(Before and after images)
======

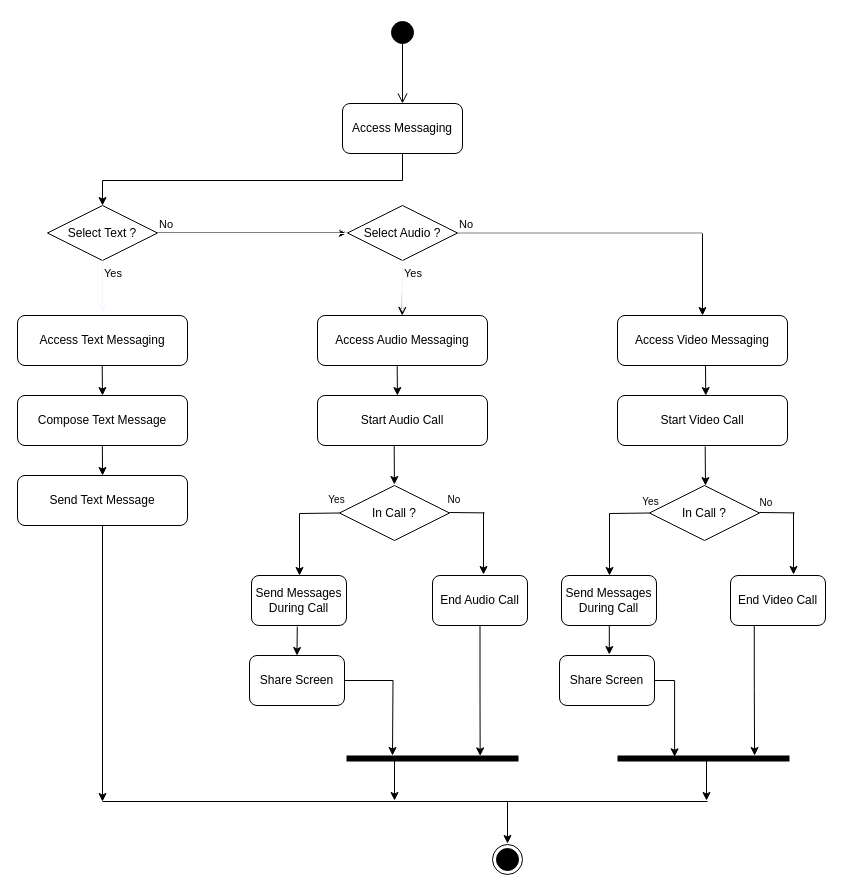
This is Activity Diagram/Messaging Module.drawio from Harshul1484/BMP-, a draw.io file, before an edit. Source tidied: cells renumbered, new cells numbered last; positions are measured from the earlier drawing's top-left corner, leaving out a move shared by most shapes. Both pictures are drawn from the tidied source at 100%, with x=0, y=0 at pixel (17, 17).
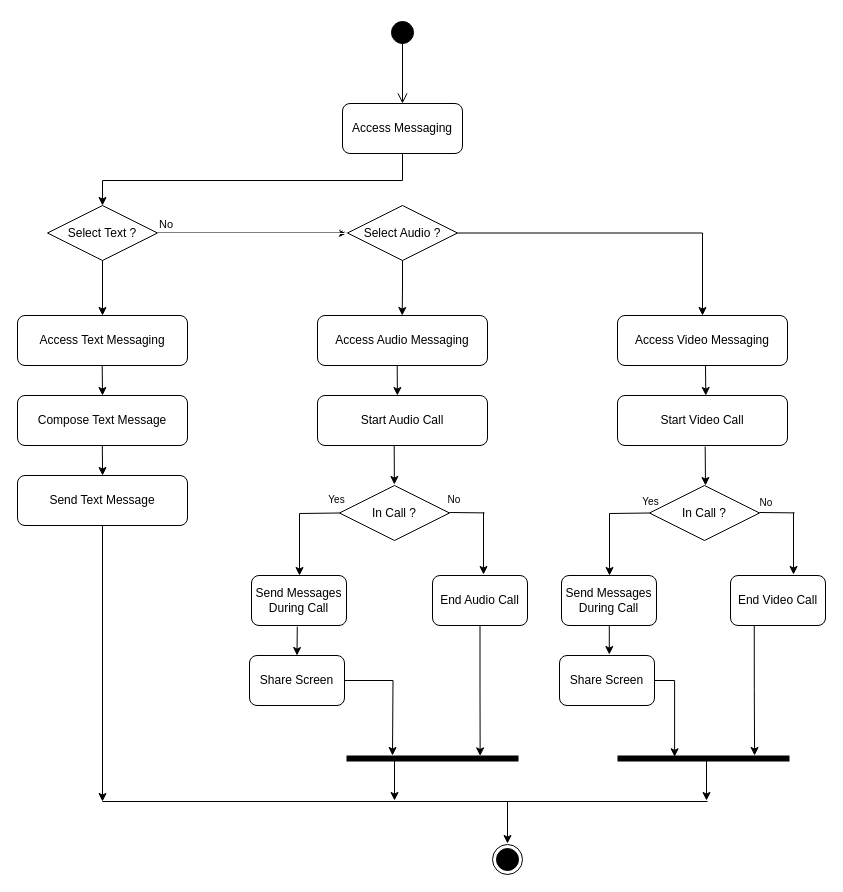
After the change.

The change refers to these unchanged cells:
```xml
<mxCell id="5" value="Select Text ?" style="rhombus;whiteSpace=wrap;html=1;" parent="1" vertex="1">
  <mxGeometry x="30" y="188" width="110" height="55" as="geometry" />
</mxCell>
<mxCell id="10" value="Select Audio ?" style="rhombus;whiteSpace=wrap;html=1;" parent="1" vertex="1">
  <mxGeometry x="330" y="188" width="110" height="55" as="geometry" />
</mxCell>
<mxCell id="16" value="Access Video Messaging" style="rounded=1;whiteSpace=wrap;html=1;" parent="1" vertex="1">
  <mxGeometry x="600" y="298" width="170" height="50" as="geometry" />
</mxCell>
```

What changed in the source:
```diff
@@
+    <mxCell id="64" style="edgeStyle=orthogonalEdgeStyle;rounded=0;jettySize=auto;html=1;exitX=0.5;exitY=1;exitDx=0;exitDy=0;" parent="1" edge="1" source="5">
+      <mxGeometry relative="1" as="geometry">
+        <mxPoint x="85" y="298" as="targetPoint" />
+      </mxGeometry>
+    </mxCell>
@@
-    <mxCell id="11" value="No" style="edgeStyle=orthogonalEdgeStyle;html=1;align=left;verticalAlign=bottom;endArrow=open;endSize=8;strokeColor=#FFFFFF;rounded=0;entryX=0.536;entryY=-0.069;entryDx=0;entryDy=0;entryPerimeter=0;" parent="1" edge="1" source="10" target="16">
-      <mxGeometry x="-1" relative="1" as="geometry" />
-    </mxCell>
-    <mxCell id="12" value="Yes" style="edgeStyle=orthogonalEdgeStyle;html=1;align=left;verticalAlign=top;endArrow=open;endSize=8;strokeColor=#F7F2FF;rounded=0;" parent="1" edge="1">
-      <mxGeometry x="-1" relative="1" as="geometry">
-        <mxPoint x="385" y="243" as="sourcePoint" />
-        <mxPoint x="385" y="295" as="targetPoint" />
-      </mxGeometry>
-    </mxCell>
-    <mxCell id="13" value="Yes" style="edgeStyle=orthogonalEdgeStyle;html=1;align=left;verticalAlign=top;endArrow=open;endSize=8;strokeColor=#F7F2FF;rounded=0;" parent="1" edge="1">
-      <mxGeometry x="-1" relative="1" as="geometry">
-        <mxPoint x="85" y="243" as="sourcePoint" />
-        <mxPoint x="85" y="295" as="targetPoint" />
-      </mxGeometry>
-    </mxCell>
```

======

== WHAT TO WORK ON ==
Images are to be excluded, and each record above written out word for word.

== TASK OUTPUT ==
This is Activity Diagram/Messaging Module.drawio from Harshul1484/BMP-, a draw.io file, before an edit. Source tidied: cells renumbered, new cells numbered last; positions are measured from the earlier drawing's top-left corner, leaving out a move shared by most shapes. Both pictures are drawn from the tidied source at 100%, with x=0, y=0 at pixel (17, 17).
After the change.

The change refers to these unchanged cells:
```xml
<mxCell id="5" value="Select Text ?" style="rhombus;whiteSpace=wrap;html=1;" parent="1" vertex="1">
  <mxGeometry x="30" y="188" width="110" height="55" as="geometry" />
</mxCell>
<mxCell id="10" value="Select Audio ?" style="rhombus;whiteSpace=wrap;html=1;" parent="1" vertex="1">
  <mxGeometry x="330" y="188" width="110" height="55" as="geometry" />
</mxCell>
<mxCell id="16" value="Access Video Messaging" style="rounded=1;whiteSpace=wrap;html=1;" parent="1" vertex="1">
  <mxGeometry x="600" y="298" width="170" height="50" as="geometry" />
</mxCell>
```

What changed in the source:
```diff
@@
+    <mxCell id="64" style="edgeStyle=orthogonalEdgeStyle;rounded=0;jettySize=auto;html=1;exitX=0.5;exitY=1;exitDx=0;exitDy=0;" parent="1" edge="1" source="5">
+      <mxGeometry relative="1" as="geometry">
+        <mxPoint x="85" y="298" as="targetPoint" />
+      </mxGeometry>
+    </mxCell>
@@
-    <mxCell id="11" value="No" style="edgeStyle=orthogonalEdgeStyle;html=1;align=left;verticalAlign=bottom;endArrow=open;endSize=8;strokeColor=#FFFFFF;rounded=0;entryX=0.536;entryY=-0.069;entryDx=0;entryDy=0;entryPerimeter=0;" parent="1" edge="1" source="10" target="16">
-      <mxGeometry x="-1" relative="1" as="geometry" />
-    </mxCell>
-    <mxCell id="12" value="Yes" style="edgeStyle=orthogonalEdgeStyle;html=1;align=left;verticalAlign=top;endArrow=open;endSize=8;strokeColor=#F7F2FF;rounded=0;" parent="1" edge="1">
-      <mxGeometry x="-1" relative="1" as="geometry">
-        <mxPoint x="385" y="243" as="sourcePoint" />
-        <mxPoint x="385" y="295" as="targetPoint" />
-      </mxGeometry>
-    </mxCell>
-    <mxCell id="13" value="Yes" style="edgeStyle=orthogonalEdgeStyle;html=1;align=left;verticalAlign=top;endArrow=open;endSize=8;strokeColor=#F7F2FF;rounded=0;" parent="1" edge="1">
-      <mxGeometry x="-1" relative="1" as="geometry">
-        <mxPoint x="85" y="243" as="sourcePoint" />
-        <mxPoint x="85" y="295" as="targetPoint" />
-      </mxGeometry>
-    </mxCell>
```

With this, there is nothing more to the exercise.